Getting back to our two pitchers throwing pens, the feeling of being tired or not being tired cannot be explained by the physical conditioning of the pitcher. Remember, we are examining two identical situations, with no difference in the variables. The underlying reason why on one day, he was tired and why on another day he was not, had to do with how he was thinking.
How he was thinking is a very abstract phrase. It is a new concept in looking at a pitcher’s motion and why it can help prevent injuries. What does how he was thinking mean? It means what it says. It does not mean what he was thinking, it means how he was thinking.
It means there was very little mental energy spent during his thought process. It does not refer to the content of his thoughts, but from what level of the mind those thoughts were generated. This minimal expenditure of mental energy is directly correlated to the amount of physical energy it took to produce a pitch.
When a pitcher (or hitter) is somehow able to expend minimal mental energy in producing a motion, it will have an extremely beneficial impact on preventing injuries. It does this by allowing all the muscles that produce motion to operate in unison with one another.
Think of a pitching or hitting motion like a symphony. In order to produce a harmonious symphony, all the instruments have to be in harmony with each other. If any instrument is not in harmony with it's fellow instruments, it will not produce the most pleasing sound.
It is no different in a pitchers motion. One reason injuries occur, is because muscles often work against each other. They are not operating in harmony with each other. For instance, with athlete's shoulders and hips being much stronger these days because of increased training, if the two are not working in unison, there is a tug of war created, that will lead to an increased chance of an oblique pull.
Though this tug of war between the hips and shoulders are felt in the body, the reason why there was a tug a war in the first place, is because there was a lack of silence in the mind.

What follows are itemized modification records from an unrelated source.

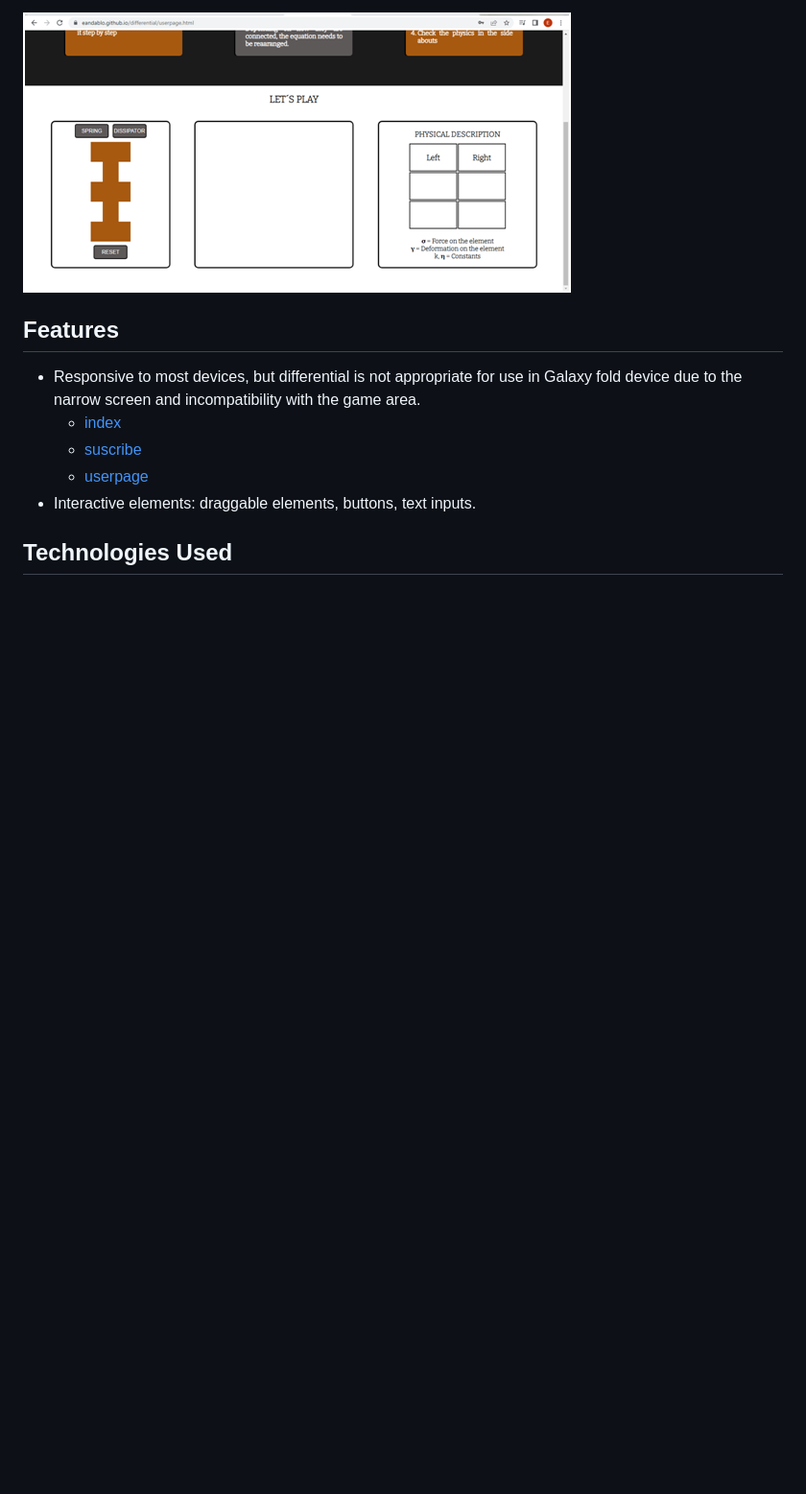
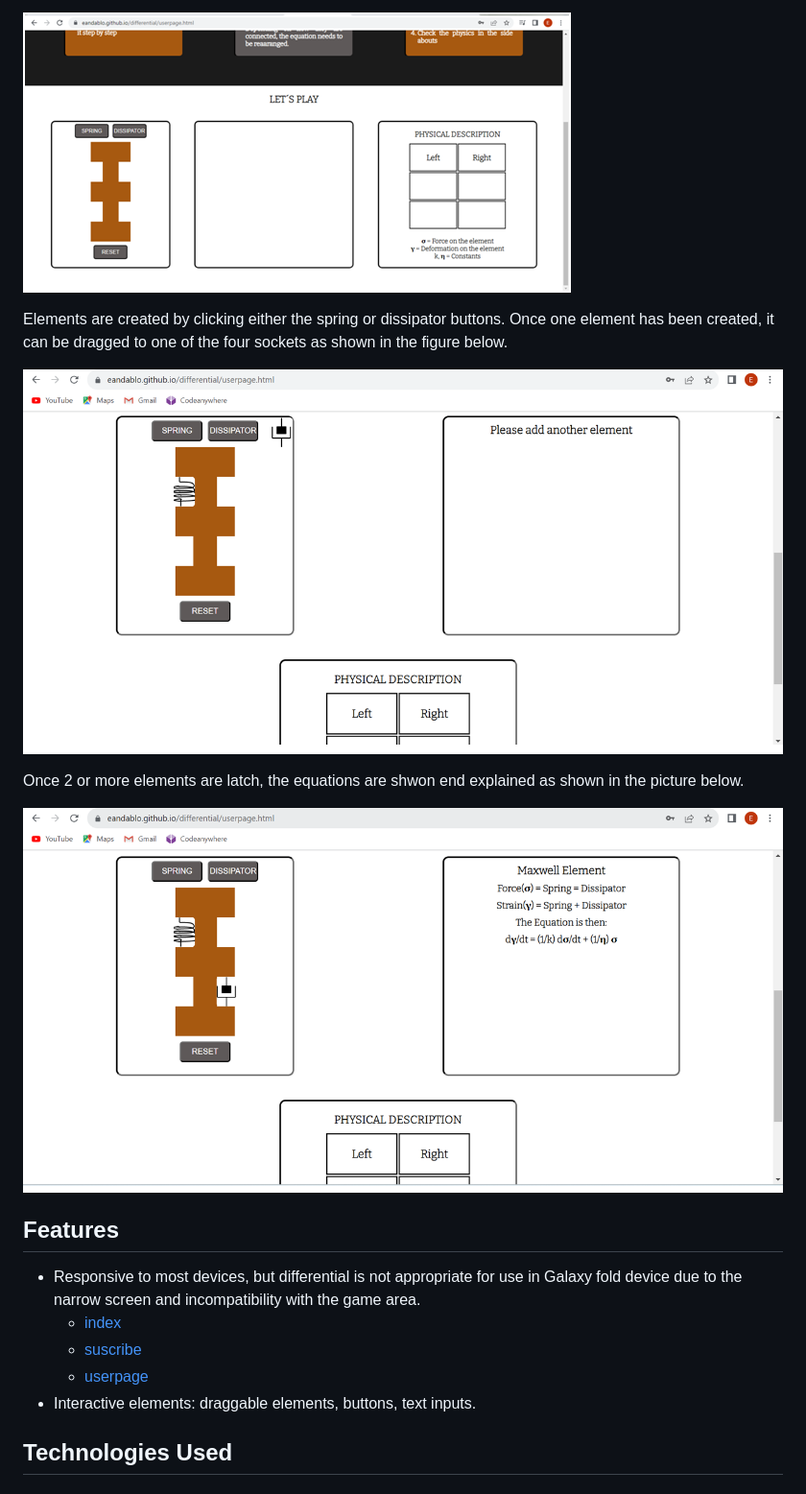
Before and after one commit to eandablo/differential, a Markdown page: README.md, the part around the change. Shown: that part at 96% size. Rendered like a GitHub page; pictures changed too: assets/images/game_2.png (added), assets/images/game_3.png (added); blank space fills up the shorter version.

Commit message:
add new images to readme file to show game area elements

```diff
--- a/README.md
+++ b/README.md
@@ -78,6 +78,14 @@ The next section it the decription of the game. This contains three sections: De
 The last section contains the game. The left about contains the actual playground with a docking area to latch elements you can produce by clicking on the top buttons. In the desktop version you can drag the elements to the sockets and the element will latch at proximity to the point. To reset the game simple click the reset button at the bottom. The center and left about contains the updated equation and physics descriing the right about  respectively.
 
 ![gamearea_surface](assets/images/game_area_website.png)
+
+Elements are created by clicking either the spring or dissipator buttons. Once one element has been created, it can be dragged to one of the four sockets as shown in the figure below.
+
+![gamearea_elements](assets/images/game_2.png)
+
+Once 2 or more elements are latch, the equations are shwon end explained as shown in the picture below.
+
+![gamerea_equation](assets/images/game_3.png)
 
 ## Features
 
```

Essentially, the body did not have the most intelligent signals coming from the mind to produce a harmonious motion. One cannot blame the muscles for this. One has to identify the origin of how muscles move in the first place, and that is of course in the mind.
We have a program that teaches players how to send more intelligent signals from the mind to the body. We are able to teach a player how to think very quietly. We are not concerned with what he is thinking, but how he is thinking. We are able to systematically set up in a player's mind, the same type of thinking that occurs, when a pitcher throws a full pen and walks off the mound as if he had just taken a walk on the beach.
One of the ways we are able to accomplish this, is for him to focus on the inaction in a pitching motion. The inaction being the time before he throws and the time after he throws. We call this being in the gap. When a player is in the gap, his mind is infused with silence and freedom, and therefore his body will be infused with similar qualities. This will allow all the moving parts to work in more unison and help prevent injuries.
I am including comments from some of the Major and Minor League players, with whom we've worked, about how being in the gap can reduce injuries.
Bobby Keppel—Minnesota Twins
- “This was my healthiest year”
- “Never needed to ask for a day off to rest my arm”
- “Body working more in unison when in the gap, therefore will always reduce injuries”
- "Will reduce oblique injuries for sure”
Nick Green—Boston Red Sox
- “Everything is so fluid when in the gap”
- “Body works in more unison”
- “Don't feel any strain or soreness when in the gap”
- “Everything works as it's suppose to”
- “Will definitely reduce oblique injuries”
Rocky Cherry—Boston Red Sox
- “When in the gap, the body just flows easily”
- “When not in the gap, I feel more tension in the muscles”
- “Everything works in more unison”
- “Easier to find the correct arm slot”
- "Less effort will always reduce injuries”